The bill, sponsored by Councilmembers Marion Barry, Harry Thomas, Jr., and Michael Brown, would establish a medallion system requiring cab companies and drivers to purchase a medallion, a special license, to operate in D.C.
“I feel the bill is a needed mechanism to conduct a comprehensive review of our taxis, the drivers and the [D.C. Taxicab Commission] as a whole,” Brown said. “Frankly, the current structure needs an overhaul.”
Brown, who had brief oversight of D.C.’s Taxicab Commission, said he was “astounded” to learn that about 92 percent of D.C. taxi drivers aren’t District residents. He said the bill could provide a “greater opportunity for District residents to become drivers.”
In total, 4,000 medallions may be sold – about half the amount of the current number of taxis – with 150 set aside specifically for D.C. residents, according to the bill. Different “classes” could be purchased from $250 to $5,000 for individual drivers, and $500 to $10,000 for cab companies. The classes are determined by the type of car driven and the area in which it would drive. Most drivers and companies will have to buy multiple classes to cover the areas where they drive. Brown declined to say how much revenue the legislation could bring to the city, but a recent report from local radio station WTOP said it could be between $200 million and $400 million.
“While this policy system should not be based on revenue, I feel the cost of the medallion system will be a boost to the finances of city government through its initial implementation and through the long run by employing more District taxpayers,” Brown said.

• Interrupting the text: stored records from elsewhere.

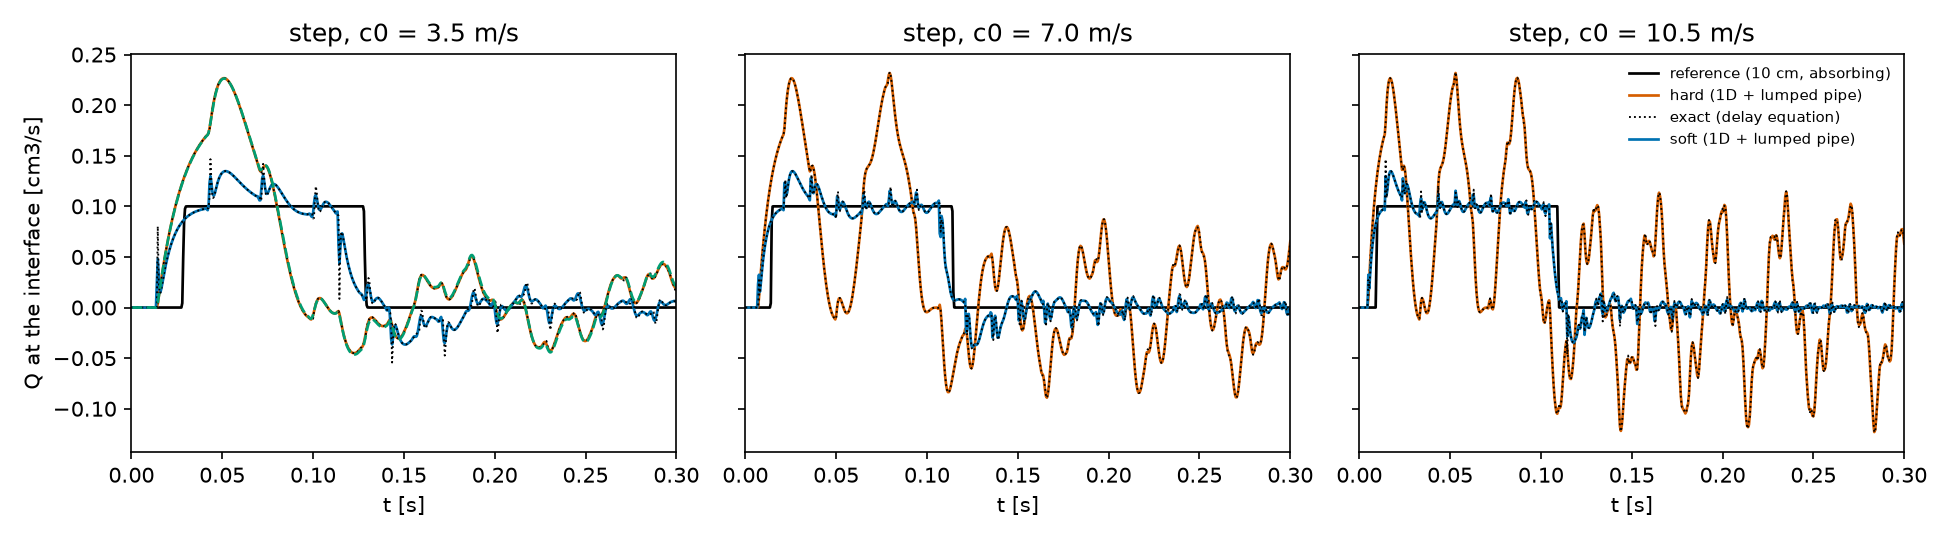
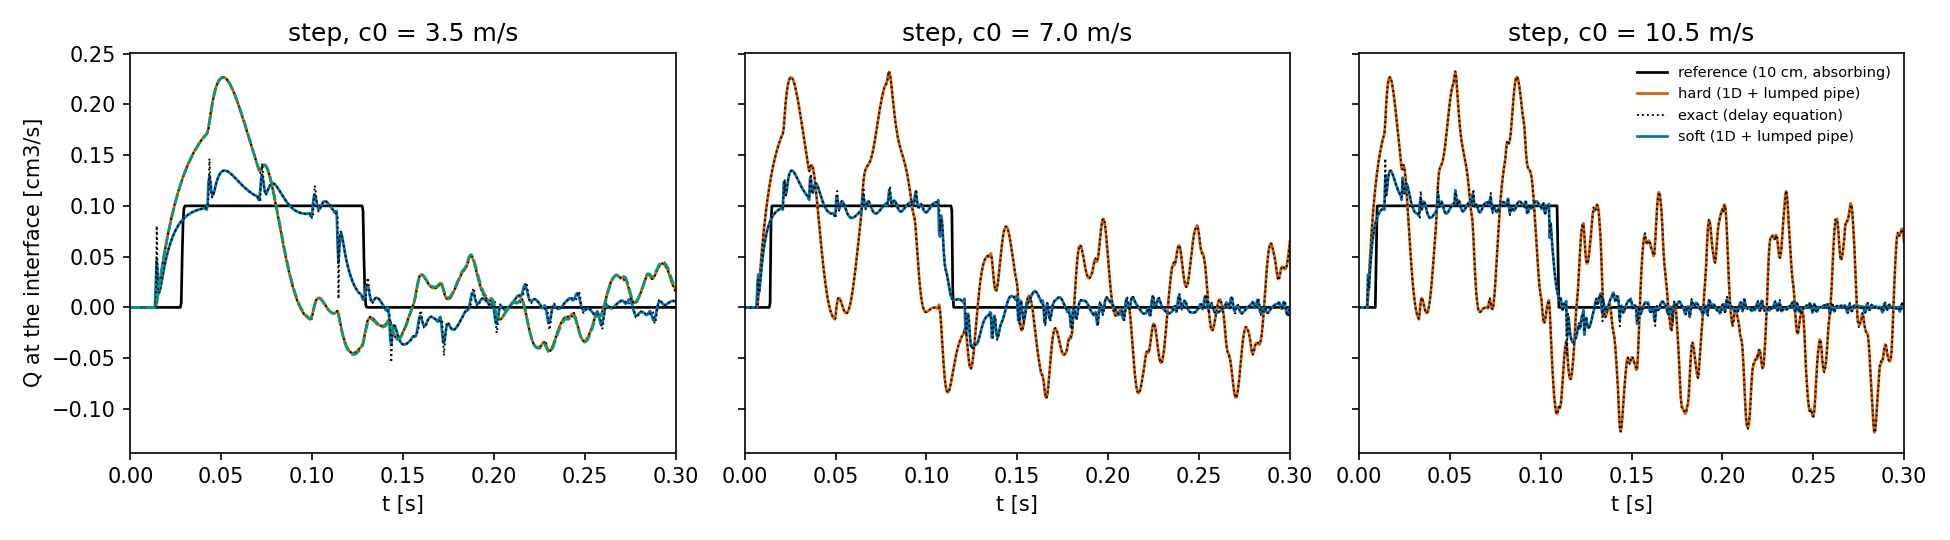
dobroserdova2016: the exact solution of the 3D run with the pipe's patch area
The pimpleFoam pipe's inductance is rho l/A3D with A3D the area of its
32-sided inlet patch (0.9936 pi R^2), which the 3D solution has exactly;
the delay equation was integrated with pi R^2, and the 0.64 % error in L
shifts the resonance over the 21 periods compared. exact() takes the pipe
area (and the number of steps per round trip) as parameters; with A3D the
RMS flow error of the 3D run against the exact solution is 7.7e-3 of the
inflow (sine) and 9.3e-3 (step) instead of 3.8e-2 and 1.7e-2, the peaks
1.596 against 1.596 and 2.263 against 2.265. results.md, the figures and
the README are regenerated; the conclusion (the 3D pipe is the inductor,
the remaining error is the BDF2 phase error of the resonance) stands.

diff --git a/tutorials/circulationModels/coupling3D1D/dobroserdova2016/analyse.py b/tutorials/circulationModels/coupling3D1D/dobroserdova2016/analyse.py
@@ -36,7 +36,7 @@ import numpy as np
 
 HERE = Path(__file__).resolve().parent
 sys.path.insert(0, str(HERE))
-from makeCases import A, C0S, INFLOWS, L0, L1D, LIND, RHO  # noqa: E402
+from makeCases import A, A3D, C0S, INFLOWS, L0, L1D, L3D, LIND, RHO  # noqa: E402
 
 RUNS = HERE/"runs"
 
@@ -49,14 +49,16 @@ def qin(t, inflow):
     return np.where((t >= 0) & (t <= 0.1), 1e-7, 0.0)
 
 
-def exact(inflow, c0, config, t):
+def exact(inflow, c0, config, t, pipeArea=None, n2=4000):
     """Q and P at the interface from the delay equations, by Heun's method on
-    a grid that divides the round-trip time 2 td exactly"""
+    a grid of n2 steps per round trip 2 td. pipeArea: the area of the rigid
+    pipe (its inductance is RHO L3D/pipeArea): the vessel's for the lumped
+    pipe, the 3D patch's (A3D, a 32-gon) for the pimpleFoam pipe"""
+    Lind = RHO*L3D/pipeArea if pipeArea else LIND
     Zc = RHO*c0/A
     Cb = L0*A/(RHO*c0**2)
     R1 = R2 = 0.5*Zc
     td = L1D/c0
-    n2 = 4000                              # steps per round trip
     dt = 2*td/n2
     N = int(math.ceil(t[-1]/dt)) + 2
     tt = np.arange(N + 1)*dt
@@ -71,9 +73,9 @@ def exact(inflow, c0, config, t):
 
     def rates(fk, Qk, Pck, Q2k):
         if config == "hard":
-            return (2*fk - Zc*Qk)/LIND, 0.0, 0.0
+            return (2*fk - Zc*Qk)/Lind, 0.0, 0.0
         Q1 = (2*fk - Pck)/(Zc + R1)
-        return 0.0, (Q1 - Q2k)/Cb, (Pck - R2*Q2k)/LIND
+        return 0.0, (Q1 - Q2k)/Cb, (Pck - R2*Q2k)/Lind
 
     for k in range(N):
         fk, fk1 = f_at(k), f_at(k + 1)
@@ -146,7 +148,7 @@ def main():
             d = load_3d(f"{inflow}_{c0name}_hard3D")
             if d is not None:
                 t, Q, P = d
-                Qe, Pe = exact(inflow, c0, "hard", t)
+                Qe, Pe = exact(inflow, c0, "hard", t, pipeArea=A3D)
                 rows.append(("hard (1D + pimpleFoam pipe)", Q.max()/1e-7,
                              Qe.max()/1e-7, err(Q, Qe, 1e-7),
                              err(P, Pe, Zc*1e-7), t, Q, P, Qe, Pe))

diff --git a/tutorials/circulationModels/coupling3D1D/dobroserdova2016/README.md b/tutorials/circulationModels/coupling3D1D/dobroserdova2016/README.md
@@ -79,10 +79,14 @@ See `results.md` and `plots/dobroserdova_sine.png`, `plots/dobroserdova_step.png
   jump the soft coupling passes instantly through R1). The RMS errors are
   listed in `results.md`; the max norms are set by the smeared jump.
 - **3D runs.** The pimpleFoam pipe with the hard coupling reproduces the
-  exact solution: peak flow 1.596 against 1.594 (sine) and 2.263 against
-  2.267 (step). Its RMS error in the flow, 3.8e-2 of the inflow for the sine
-  at dt = 1 ms, is the phase error of the BDF2 time scheme on the undamped
-  17.5 Hz resonance over 21 of its periods (57 steps per period), not a
+  exact solution: peak flow 1.596 against 1.596 (sine) and 2.263 against
+  2.265 (step). The exact solution of the 3D run takes the pipe's inductance
+  with the area of its 32-sided inlet patch (`A3D` = 0.9936 pi R^2, as the
+  rigid-segment benchmark does), which the 3D solution has exactly; with
+  pi R^2 instead, the 0.64 % error in L shifts the resonance and the RMS
+  flow error over 21 of its periods reads 3.8e-2 instead of 7.7e-3. That
+  7.7e-3 of the inflow (sine, dt = 1 ms) is the phase error of the BDF2 time
+  scheme on the undamped 17.5 Hz resonance (57 steps per period), not a
   coupling error: the 1D run with the lumped pipe, whose CFL step is 50 times
   smaller, is at 3.3e-4. The 3D rigid pipe is the inductor, and the coupling
   adds nothing of its own.
@@ -103,3 +107,25 @@ different problem, and the statement of what the soft coupling's buffer does
 (it damps the vessel's resonance by terminating it with its characteristic
 impedance at high frequency) rather than that it "reduces spurious
 reflections".
+
+## Order in time
+
+`../orderStudy.py --case dobroserdova2016` repeats the 3D run of the hard
+coupling (sine inflow, c0 = 3.5 m/s) from rest over the first period at dt
+= 2, 1, 0.5, 0.25 and 0.125 ms, with the fluid ddt scheme and the implicit
+coupling order both at q = 1 (`Euler`), 2 (`backward`), 3 (`BDF 3`) and 4
+(`BDF 4`), the 1D vessel at CFL 0.1 and the PIMPLE loop to a pressure
+residual of 1e-10. Observed orders by self-convergence (`orders.md`,
+`plots/orders.png`), the RMS over the period of the port flow and pressure:
+
+| dt triple [ms] | Euler | backward | BDF 3 | BDF 4 |
+|---|---|---|---|---|
+| 2 / 1 / 0.5 | 0.41 / 0.41 | 1.78 / 1.71 | 2.87 / 2.45 | 3.33 / 2.82 |
+| 1 / 0.5 / 0.25 | 0.87 / 0.85 | 1.99 / 1.92 | 2.91 / 2.73 | 3.47 / 3.43 |
+| 0.5 / 0.25 / 0.125 | 0.94 / 0.92 | 2.00 / 1.97 | 2.97 / 2.94 | 3.82 / 3.92 |
+
+(Q / P.) Every family reaches its nominal order; the coarse triples are
+pre-asymptotic because the first period from rest is the vessel's resonant
+transient (tau = 2.5 ms against dt = 2 ms). The finest Euler, backward and
+BDF 3 runs differ from the finest BDF 4 run by 1.2e-2, 3.4e-5 and 4.4e-7 of
+the flow.

diff --git a/tutorials/circulationModels/coupling3D1D/dobroserdova2016/results.md b/tutorials/circulationModels/coupling3D1D/dobroserdova2016/results.md
@@ -7,7 +7,7 @@
 | 3.5 | reference (10 cm, absorbing) | 1.000 | - | - | - |
 | 3.5 | hard (1D + lumped pipe) | 1.594 | 1.594 | 3.3e-04 / 1.1e-03 | 3.7e-03 / 1.4e-02 |
 | 3.5 | soft (1D + lumped pipe) | 1.128 | 1.128 | 2.2e-04 / 1.9e-03 | 1.3e-03 / 3.4e-03 |
-| 3.5 | hard (1D + pimpleFoam pipe) | 1.596 | 1.594 | 3.8e-02 / 9.0e-02 | 3.5e-02 / 1.1e-01 |
+| 3.5 | hard (1D + pimpleFoam pipe) | 1.596 | 1.596 | 7.7e-03 / 2.1e-02 | 1.2e-02 / 4.7e-02 |
 | 7.0 | reference (10 cm, absorbing) | 1.000 | - | - | - |
 | 7.0 | hard (1D + lumped pipe) | 1.228 | 1.229 | 2.9e-04 / 1.2e-03 | 2.7e-03 / 9.8e-03 |
 | 7.0 | soft (1D + lumped pipe) | 1.022 | 1.022 | 8.9e-05 / 7.8e-04 | 6.5e-04 / 1.7e-03 |
@@ -24,7 +24,7 @@ Hard coupling, sine, periodic state: |Gamma| = 1 at every c0; with the inlet's o
 | 3.5 | reference (10 cm, absorbing) | 1.000 | - | - | - |
 | 3.5 | hard (1D + lumped pipe) | 2.266 | 2.267 | 9.5e-03 / 4.4e-02 | 2.6e-01 / 2.3e+00 |
 | 3.5 | soft (1D + lumped pipe) | 1.348 | 1.466 | 3.1e-02 / 3.5e-01 | 6.5e-02 / 4.1e-01 |
-| 3.5 | hard (1D + pimpleFoam pipe) | 2.263 | 2.267 | 1.7e-02 / 6.1e-02 | 2.5e-01 / 2.1e+00 |
+| 3.5 | hard (1D + pimpleFoam pipe) | 2.263 | 2.265 | 9.3e-03 / 3.9e-02 | 2.5e-01 / 2.2e+00 |
 | 7.0 | reference (10 cm, absorbing) | 1.000 | - | - | - |
 | 7.0 | hard (1D + lumped pipe) | 2.317 | 2.326 | 1.1e-02 / 3.9e-02 | 2.2e-01 / 2.7e+00 |
 | 7.0 | soft (1D + lumped pipe) | 1.348 | 1.348 | 2.2e-02 / 3.0e-01 | 7.4e-02 / 4.0e-01 |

Thomas Smith, who operates a fleet of about 150 taxis in D.C., said the medallion program is needed to give District cab companies control of the industry.
Smith explained that if passed and implemented, the bill could limit the amount of taxicabs owned by non-D.C residents. Some drivers or companies may not want to pay the medallion fee, he said, reducing the amount of taxis available.
If a company buys a medallion, according to the proposal, it covers all of the cabs in its fleet. There is a fee for all drivers and companies to renew the medallion each year, ranging from $250 to $500.
“Right now, the [newer] cab drivers from out of D.C. do whatever they want to do. They hop around whenever they want to and take revenue from us,” he said.
Smith said the value of cab companies in D.C. is very low, but with the medallion program in place, drivers and companies would be able to resell their medallions when they want to retire or pass on the company.